WHAT THIS TASK INVOLVES => Skipping each picture, output the entries exactly as they stand below.

(Entries taken from a collection)
= Beginning of Section =

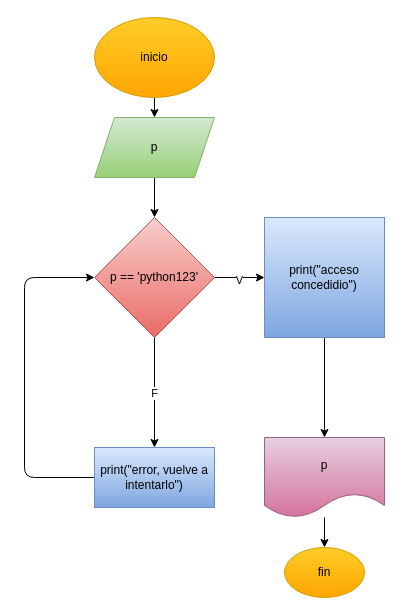
Earlier version of the draw.io diagram ejercicio 1/diagrama.drawio (JuanManuelDiazOchoa680/Taller-instrucci-n-repetitiva-while). Source tidied: cells renumbered, new cells numbered last; positions are measured from the earlier drawing's top-left corner, leaving out a move shared by most shapes. Both pictures are drawn from the tidied source at 100%, with x=0, y=0 at pixel (24, 17).
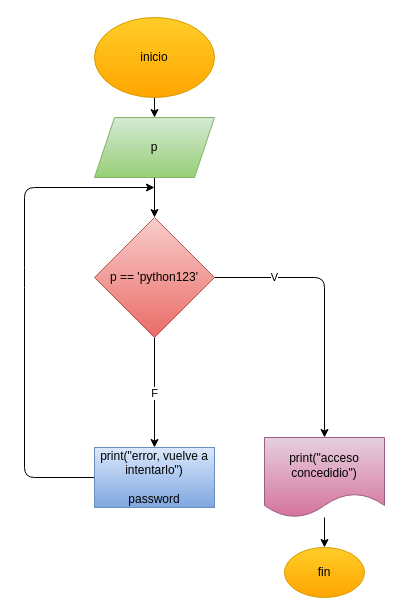
The same page after the edit.

Change to the diagram source:
```diff
@@
 <mxGraphModel>
   <root>
     <mxCell id="0" />
     <mxCell id="1" parent="0" />
     <mxCell id="2" style="edgeStyle=none;html=1;" parent="1" edge="1" source="3" target="5">
       <mxGeometry relative="1" as="geometry" />
     </mxCell>
     <mxCell id="3" value="inicio" style="ellipse;whiteSpace=wrap;html=1;fillColor=#ffcd28;gradientColor=#ffa500;strokeColor=#d79b00;" parent="1" vertex="1">
       <mxGeometry x="70" width="120" height="80" as="geometry" />
     </mxCell>
     <mxCell id="4" style="edgeStyle=none;html=1;" parent="1" edge="1" source="5" target="10">
       <mxGeometry relative="1" as="geometry" />
     </mxCell>
     <mxCell id="5" value="p" style="shape=parallelogram;perimeter=parallelogramPerimeter;whiteSpace=wrap;html=1;fixedSize=1;fillColor=#d5e8d4;gradientColor=#97d077;strokeColor=#82b366;" parent="1" vertex="1">
       <mxGeometry x="70" y="100" width="120" height="60" as="geometry" />
     </mxCell>
     <mxCell id="6" style="edgeStyle=none;html=1;" parent="1" edge="1" source="10" target="12">
       <mxGeometry relative="1" as="geometry" />
     </mxCell>
     <mxCell id="7" value="F" style="edgeLabel;html=1;align=center;verticalAlign=middle;" parent="6" vertex="1">
       <mxGeometry y="-1" relative="1" as="geometry" />
     </mxCell>
-    <mxCell id="8" style="edgeStyle=none;html=1;" parent="1" edge="1" source="10" target="14">
-      <mxGeometry relative="1" as="geometry" />
-    </mxCell>
+    <mxCell id="18" style="edgeStyle=none;html=1;entryX=0.5;entryY=0;entryDx=0;entryDy=0;" parent="1" edge="1" source="10" target="16">
+      <mxGeometry relative="1" as="geometry">
+        <Array as="points">
+          <mxPoint x="300" y="260" />
+        </Array>
+      </mxGeometry>
+    </mxCell>
-    <mxCell id="9" value="V" style="edgeLabel;html=1;align=center;verticalAlign=middle;" parent="8" vertex="1">
-      <mxGeometry x="-0.04" y="-2" relative="1" as="geometry" />
+    <mxCell id="9" value="V" style="edgeLabel;html=1;align=center;verticalAlign=middle;" parent="18" vertex="1">
+      <mxGeometry x="-0.56" y="1" relative="1" as="geometry" />
     </mxCell>
     <mxCell id="10" value="p == 'python123'" style="rhombus;whiteSpace=wrap;html=1;fillColor=#f8cecc;gradientColor=#ea6b66;strokeColor=#b85450;" parent="1" vertex="1">
       <mxGeometry x="70" y="200" width="120" height="120" as="geometry" />
     </mxCell>
-    <mxCell id="11" style="edgeStyle=none;html=1;entryX=0;entryY=0.5;entryDx=0;entryDy=0;" parent="1" edge="1" source="12" target="10">
+    <mxCell id="11" style="edgeStyle=none;html=1;" parent="1" edge="1" source="12">
       <mxGeometry relative="1" as="geometry">
+        <mxPoint x="130" y="170" as="targetPoint" />
         <Array as="points">
           <mxPoint y="460" />
           <mxPoint y="260" />
+          <mxPoint y="170" />
         </Array>
       </mxGeometry>
     </mxCell>
-    <mxCell id="12" value="print(&quot;error, vuelve a intentarlo&quot;)" style="whiteSpace=wrap;html=1;fillColor=#dae8fc;gradientColor=#7ea6e0;strokeColor=#6c8ebf;" parent="1" vertex="1">
+    <mxCell id="12" value="print(&quot;error, vuelve a intentarlo&quot;)&lt;div&gt;&lt;br&gt;&lt;/div&gt;&lt;div&gt;password&lt;/div&gt;" style="whiteSpace=wrap;html=1;fillColor=#dae8fc;gradientColor=#7ea6e0;strokeColor=#6c8ebf;" parent="1" vertex="1">
       <mxGeometry x="70" y="430" width="120" height="60" as="geometry" />
     </mxCell>
-    <mxCell id="13" style="edgeStyle=none;html=1;" parent="1" edge="1" source="14" target="16">
-      <mxGeometry relative="1" as="geometry" />
-    </mxCell>
-    <mxCell id="14" value="&lt;div&gt;&lt;span style=&quot;background-color: transparent;&quot;&gt;print(&quot;acceso concedidio&quot;)&lt;/span&gt;&lt;/div&gt;" style="whiteSpace=wrap;html=1;fillColor=#dae8fc;gradientColor=#7ea6e0;strokeColor=#6c8ebf;" parent="1" vertex="1">
-      <mxGeometry x="240" y="200" width="120" height="120" as="geometry" />
-    </mxCell>
     <mxCell id="15" style="edgeStyle=none;html=1;" parent="1" edge="1" source="16" target="17">
       <mxGeometry relative="1" as="geometry" />
     </mxCell>
-    <mxCell id="16" value="p" style="shape=document;whiteSpace=wrap;html=1;boundedLbl=1;fillColor=#e6d0de;gradientColor=#d5739d;strokeColor=#996185;" parent="1" vertex="1">
+    <mxCell id="16" value="print(&quot;acceso concedidio&quot;)" style="shape=document;whiteSpace=wrap;html=1;boundedLbl=1;fillColor=#e6d0de;gradientColor=#d5739d;strokeColor=#996185;" parent="1" vertex="1">
       <mxGeometry x="240" y="420" width="120" height="80" as="geometry" />
     </mxCell>
     <mxCell id="17" value="fin" style="ellipse;whiteSpace=wrap;html=1;fillColor=#ffcd28;gradientColor=#ffa500;strokeColor=#d79b00;" parent="1" vertex="1">
       <mxGeometry x="260" y="530" width="80" height="50" as="geometry" />
     </mxCell>
   </root>
 </mxGraphModel>
```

= End of Section =

REPLY TO THE TASK =>
Earlier version of the draw.io diagram ejercicio 1/diagrama.drawio (JuanManuelDiazOchoa680/Taller-instrucci-n-repetitiva-while). Source tidied: cells renumbered, new cells numbered last; positions are measured from the earlier drawing's top-left corner, leaving out a move shared by most shapes. Both pictures are drawn from the tidied source at 100%, with x=0, y=0 at pixel (24, 17).
The same page after the edit.

Change to the diagram source:
```diff
@@
 <mxGraphModel>
   <root>
     <mxCell id="0" />
     <mxCell id="1" parent="0" />
     <mxCell id="2" style="edgeStyle=none;html=1;" parent="1" edge="1" source="3" target="5">
       <mxGeometry relative="1" as="geometry" />
     </mxCell>
     <mxCell id="3" value="inicio" style="ellipse;whiteSpace=wrap;html=1;fillColor=#ffcd28;gradientColor=#ffa500;strokeColor=#d79b00;" parent="1" vertex="1">
       <mxGeometry x="70" width="120" height="80" as="geometry" />
     </mxCell>
     <mxCell id="4" style="edgeStyle=none;html=1;" parent="1" edge="1" source="5" target="10">
       <mxGeometry relative="1" as="geometry" />
     </mxCell>
     <mxCell id="5" value="p" style="shape=parallelogram;perimeter=parallelogramPerimeter;whiteSpace=wrap;html=1;fixedSize=1;fillColor=#d5e8d4;gradientColor=#97d077;strokeColor=#82b366;" parent="1" vertex="1">
       <mxGeometry x="70" y="100" width="120" height="60" as="geometry" />
     </mxCell>
     <mxCell id="6" style="edgeStyle=none;html=1;" parent="1" edge="1" source="10" target="12">
       <mxGeometry relative="1" as="geometry" />
     </mxCell>
     <mxCell id="7" value="F" style="edgeLabel;html=1;align=center;verticalAlign=middle;" parent="6" vertex="1">
       <mxGeometry y="-1" relative="1" as="geometry" />
     </mxCell>
-    <mxCell id="8" style="edgeStyle=none;html=1;" parent="1" edge="1" source="10" target="14">
-      <mxGeometry relative="1" as="geometry" />
-    </mxCell>
+    <mxCell id="18" style="edgeStyle=none;html=1;entryX=0.5;entryY=0;entryDx=0;entryDy=0;" parent="1" edge="1" source="10" target="16">
+      <mxGeometry relative="1" as="geometry">
+        <Array as="points">
+          <mxPoint x="300" y="260" />
+        </Array>
+      </mxGeometry>
+    </mxCell>
-    <mxCell id="9" value="V" style="edgeLabel;html=1;align=center;verticalAlign=middle;" parent="8" vertex="1">
-      <mxGeometry x="-0.04" y="-2" relative="1" as="geometry" />
+    <mxCell id="9" value="V" style="edgeLabel;html=1;align=center;verticalAlign=middle;" parent="18" vertex="1">
+      <mxGeometry x="-0.56" y="1" relative="1" as="geometry" />
     </mxCell>
     <mxCell id="10" value="p == 'python123'" style="rhombus;whiteSpace=wrap;html=1;fillColor=#f8cecc;gradientColor=#ea6b66;strokeColor=#b85450;" parent="1" vertex="1">
       <mxGeometry x="70" y="200" width="120" height="120" as="geometry" />
     </mxCell>
-    <mxCell id="11" style="edgeStyle=none;html=1;entryX=0;entryY=0.5;entryDx=0;entryDy=0;" parent="1" edge="1" source="12" target="10">
+    <mxCell id="11" style="edgeStyle=none;html=1;" parent="1" edge="1" source="12">
       <mxGeometry relative="1" as="geometry">
+        <mxPoint x="130" y="170" as="targetPoint" />
         <Array as="points">
           <mxPoint y="460" />
           <mxPoint y="260" />
+          <mxPoint y="170" />
         </Array>
       </mxGeometry>
     </mxCell>
-    <mxCell id="12" value="print(&quot;error, vuelve a intentarlo&quot;)" style="whiteSpace=wrap;html=1;fillColor=#dae8fc;gradientColor=#7ea6e0;strokeColor=#6c8ebf;" parent="1" vertex="1">
+    <mxCell id="12" value="print(&quot;error, vuelve a intentarlo&quot;)&lt;div&gt;&lt;br&gt;&lt;/div&gt;&lt;div&gt;password&lt;/div&gt;" style="whiteSpace=wrap;html=1;fillColor=#dae8fc;gradientColor=#7ea6e0;strokeColor=#6c8ebf;" parent="1" vertex="1">
       <mxGeometry x="70" y="430" width="120" height="60" as="geometry" />
     </mxCell>
-    <mxCell id="13" style="edgeStyle=none;html=1;" parent="1" edge="1" source="14" target="16">
-      <mxGeometry relative="1" as="geometry" />
-    </mxCell>
-    <mxCell id="14" value="&lt;div&gt;&lt;span style=&quot;background-color: transparent;&quot;&gt;print(&quot;acceso concedidio&quot;)&lt;/span&gt;&lt;/div&gt;" style="whiteSpace=wrap;html=1;fillColor=#dae8fc;gradientColor=#7ea6e0;strokeColor=#6c8ebf;" parent="1" vertex="1">
-      <mxGeometry x="240" y="200" width="120" height="120" as="geometry" />
-    </mxCell>
     <mxCell id="15" style="edgeStyle=none;html=1;" parent="1" edge="1" source="16" target="17">
       <mxGeometry relative="1" as="geometry" />
     </mxCell>
-    <mxCell id="16" value="p" style="shape=document;whiteSpace=wrap;html=1;boundedLbl=1;fillColor=#e6d0de;gradientColor=#d5739d;strokeColor=#996185;" parent="1" vertex="1">
+    <mxCell id="16" value="print(&quot;acceso concedidio&quot;)" style="shape=document;whiteSpace=wrap;html=1;boundedLbl=1;fillColor=#e6d0de;gradientColor=#d5739d;strokeColor=#996185;" parent="1" vertex="1">
       <mxGeometry x="240" y="420" width="120" height="80" as="geometry" />
     </mxCell>
     <mxCell id="17" value="fin" style="ellipse;whiteSpace=wrap;html=1;fillColor=#ffcd28;gradientColor=#ffa500;strokeColor=#d79b00;" parent="1" vertex="1">
       <mxGeometry x="260" y="530" width="80" height="50" as="geometry" />
     </mxCell>
   </root>
 </mxGraphModel>
```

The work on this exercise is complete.